Refinancing the mortgage in your name only is the only way to ensure that you retain the house after the divorce and take the name of your spouse off the mortgage. Of course, this is much easier said than done given that the original approval was based on both credit scores and incomes.
Just because you actually own the property does not automatically guarantee approval. Lenders usually evaluate your income and credit to determine whether you can keep up with the payments on your own. Lenders typically look at your current debt to income ratio and your payment history. To qualify for a favorable interest rate, you should have a credit score of not less than 740.
You should also have an income capable of supporting the payments. Mortgage payments typically never exceed 28 percent of the gross monthly income while the total monthly debt payments cannot be more than 36 percent of the gross monthly income.
Once you are approved for the mortgage on the basis of your income and credit, you should next file a quitclaim deed. The new mortgage will replace the old one meaning that the name of your spouse will be removed automatically from the mortgage. However, the refinancing does not remove the name of your spouse from the mortgage deed.
The quitclaim deed is what transfers the ownership of the property between parties and once a spouse signs this document, he or she gives up any right to the property.
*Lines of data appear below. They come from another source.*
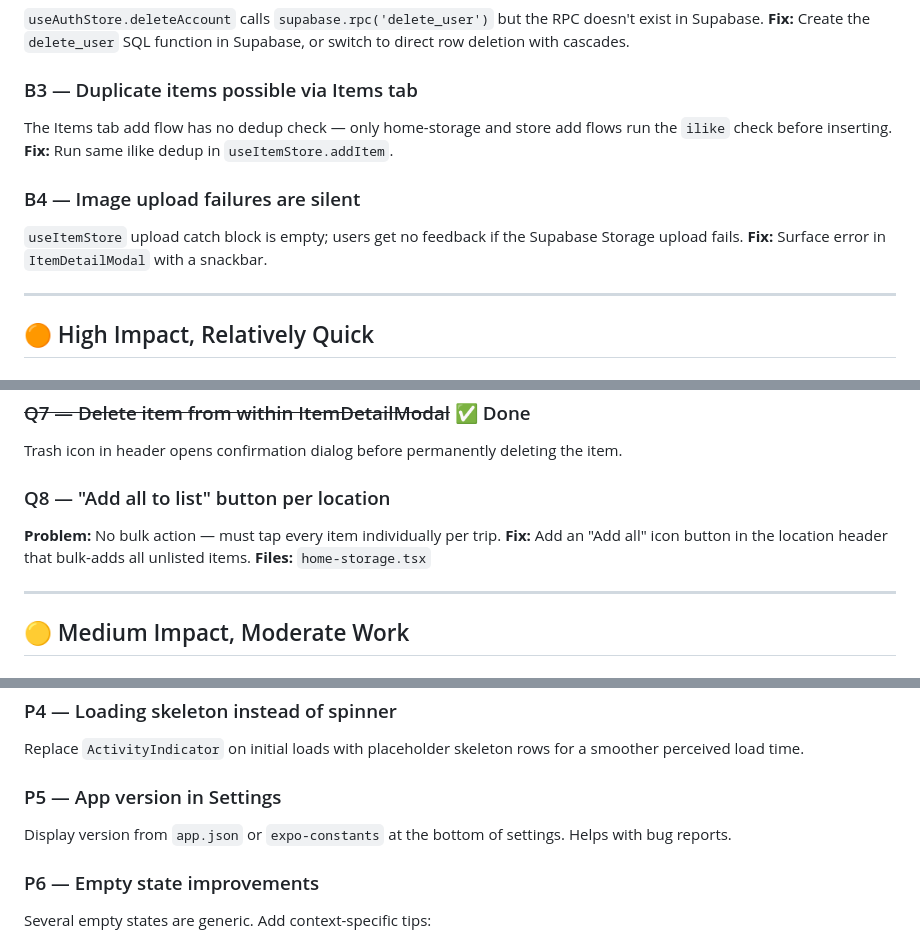
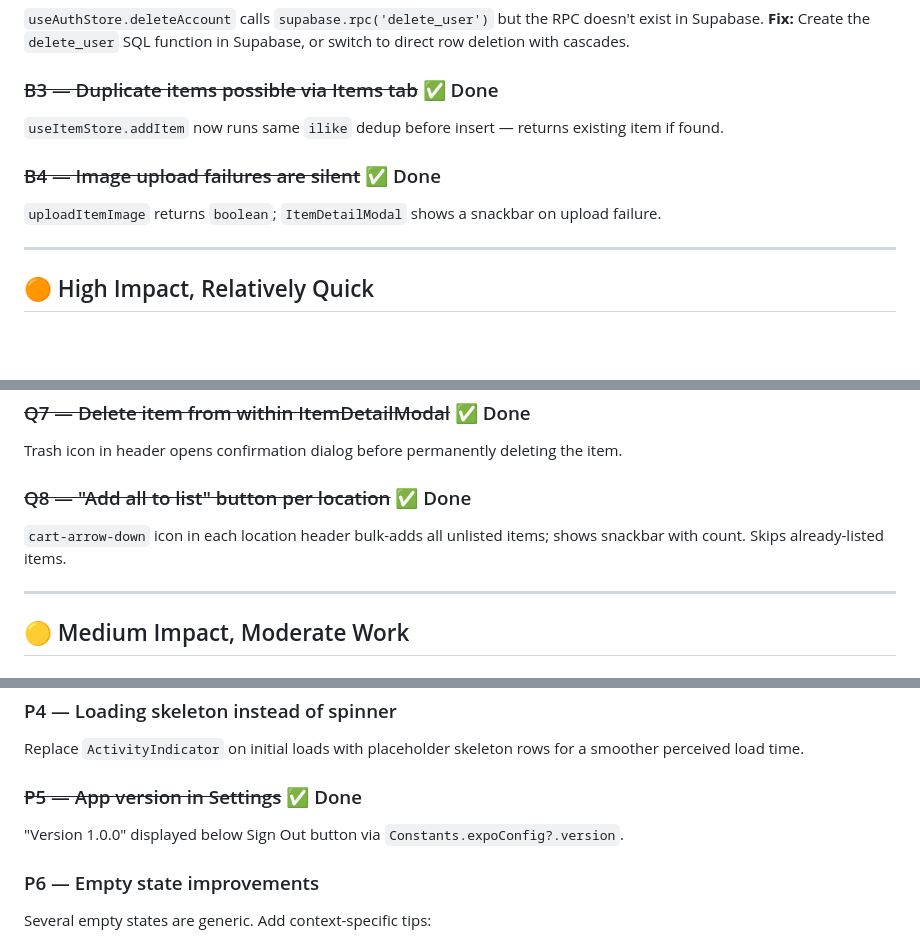
Before and after one commit to guy-jerome/Super-Shopper, a Markdown page: IMPROVEMENTS.md, 3 parts joined by grey strips. GitHub-like rendering; blank space fills up the shorter version.

Commit message:
improvemtns

```diff
--- a/IMPROVEMENTS.md
+++ b/IMPROVEMENTS.md
@@ -16,13 +16,11 @@ ALTER TABLE items ADD COLUMN IF NOT EXISTS order_index INTEGER NOT NULL DEFAULT
 `useAuthStore.deleteAccount` calls `supabase.rpc('delete_user')` but the RPC doesn't exist in Supabase.
 **Fix:** Create the `delete_user` SQL function in Supabase, or switch to direct row deletion with cascades.
 
-### B3 — Duplicate items possible via Items tab
-The Items tab add flow has no dedup check — only home-storage and store add flows run the `ilike` check before inserting.
-**Fix:** Run same ilike dedup in `useItemStore.addItem`.
+### ~~B3 — Duplicate items possible via Items tab~~ ✅ Done
+`useItemStore.addItem` now runs same `ilike` dedup before insert — returns existing item if found.
 
-### B4 — Image upload failures are silent
-`useItemStore` upload catch block is empty; users get no feedback if the Supabase Storage upload fails.
-**Fix:** Surface error in `ItemDetailModal` with a snackbar.
+### ~~B4 — Image upload failures are silent~~ ✅ Done
+`uploadItemImage` returns `boolean`; `ItemDetailModal` shows a snackbar on upload failure.
 
 ---
 
@@ -49,10 +47,8 @@ Both parent and subsection expand when search has text (`expanded.has(id) || !!s
 ### ~~Q7 — Delete item from within ItemDetailModal~~ ✅ Done
 Trash icon in header opens confirmation dialog before permanently deleting the item.
 
-### Q8 — "Add all to list" button per location
-**Problem:** No bulk action — must tap every item individually per trip.
-**Fix:** Add an "Add all" icon button in the location header that bulk-adds all unlisted items.
-**Files:** `home-storage.tsx`
+### ~~Q8 — "Add all to list" button per location~~ ✅ Done
+`cart-arrow-down` icon in each location header bulk-adds all unlisted items; shows snackbar with count. Skips already-listed items.
 
 ---
 
@@ -164,8 +160,8 @@ Several `IconButton` rows have 3–4 buttons with size=18–20. On mobile these
 ### P4 — Loading skeleton instead of spinner
 Replace `ActivityIndicator` on initial loads with placeholder skeleton rows for a smoother perceived load time.
 
-### P5 — App version in Settings
-Display version from `app.json` or `expo-constants` at the bottom of settings. Helps with bug reports.
+### ~~P5 — App version in Settings~~ ✅ Done
+"Version 1.0.0" displayed below Sign Out button via `Constants.expoConfig?.version`.
 
 ### P6 — Empty state improvements
 Several empty states are generic. Add context-specific tips:
```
You can easily download a quitclaim deed from various legal websites or you can find a real estate attorney to prepare the document. You and your ex-spouse will meet with the lender handling the refinancing and both of you will sign the quitclaim deed in the presence of the mortgage loan officer. The lender will then notarize the document and file it with the office of the county clerk.
Taking your Ex’s name off a mortgage after divorce can be a complex and lengthy process. In some cases it is even easier to sell the property. However, if you would like to retain ownership and get his name off the deed, refinancing and subsequently filing a quitclaim deed might be your best option. Contact a lawyer to determine your best option.